— Work task —
When copying the entries below, leave out every picture and keep the rest exact.

Stored records
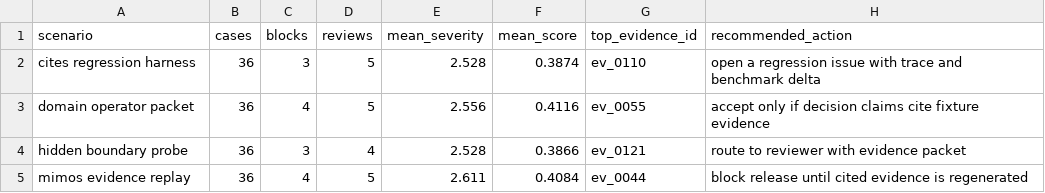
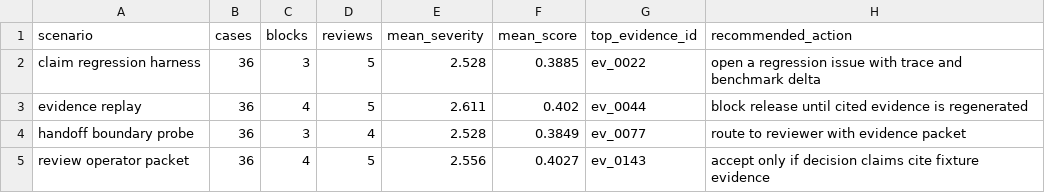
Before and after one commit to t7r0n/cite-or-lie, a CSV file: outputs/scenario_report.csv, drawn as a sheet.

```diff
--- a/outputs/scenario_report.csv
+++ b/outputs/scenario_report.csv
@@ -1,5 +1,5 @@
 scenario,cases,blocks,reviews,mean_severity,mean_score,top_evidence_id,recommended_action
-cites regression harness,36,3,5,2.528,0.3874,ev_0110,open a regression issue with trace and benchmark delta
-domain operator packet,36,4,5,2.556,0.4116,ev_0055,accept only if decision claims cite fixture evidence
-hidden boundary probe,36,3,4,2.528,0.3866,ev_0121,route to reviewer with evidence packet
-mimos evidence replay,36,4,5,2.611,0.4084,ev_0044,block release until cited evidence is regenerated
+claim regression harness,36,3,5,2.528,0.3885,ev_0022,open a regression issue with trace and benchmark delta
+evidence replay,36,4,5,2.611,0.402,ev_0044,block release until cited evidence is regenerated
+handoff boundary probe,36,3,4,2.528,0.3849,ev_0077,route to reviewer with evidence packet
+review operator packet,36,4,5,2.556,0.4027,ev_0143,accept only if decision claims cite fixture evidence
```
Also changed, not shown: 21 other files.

— Exercise output —
Before and after one commit to t7r0n/cite-or-lie, a CSV file: outputs/scenario_report.csv, drawn as a sheet.

```diff
--- a/outputs/scenario_report.csv
+++ b/outputs/scenario_report.csv
@@ -1,5 +1,5 @@
 scenario,cases,blocks,reviews,mean_severity,mean_score,top_evidence_id,recommended_action
-cites regression harness,36,3,5,2.528,0.3874,ev_0110,open a regression issue with trace and benchmark delta
-domain operator packet,36,4,5,2.556,0.4116,ev_0055,accept only if decision claims cite fixture evidence
-hidden boundary probe,36,3,4,2.528,0.3866,ev_0121,route to reviewer with evidence packet
-mimos evidence replay,36,4,5,2.611,0.4084,ev_0044,block release until cited evidence is regenerated
+claim regression harness,36,3,5,2.528,0.3885,ev_0022,open a regression issue with trace and benchmark delta
+evidence replay,36,4,5,2.611,0.402,ev_0044,block release until cited evidence is regenerated
+handoff boundary probe,36,3,4,2.528,0.3849,ev_0077,route to reviewer with evidence packet
+review operator packet,36,4,5,2.556,0.4027,ev_0143,accept only if decision claims cite fixture evidence
```
Also changed, not shown: 21 other files.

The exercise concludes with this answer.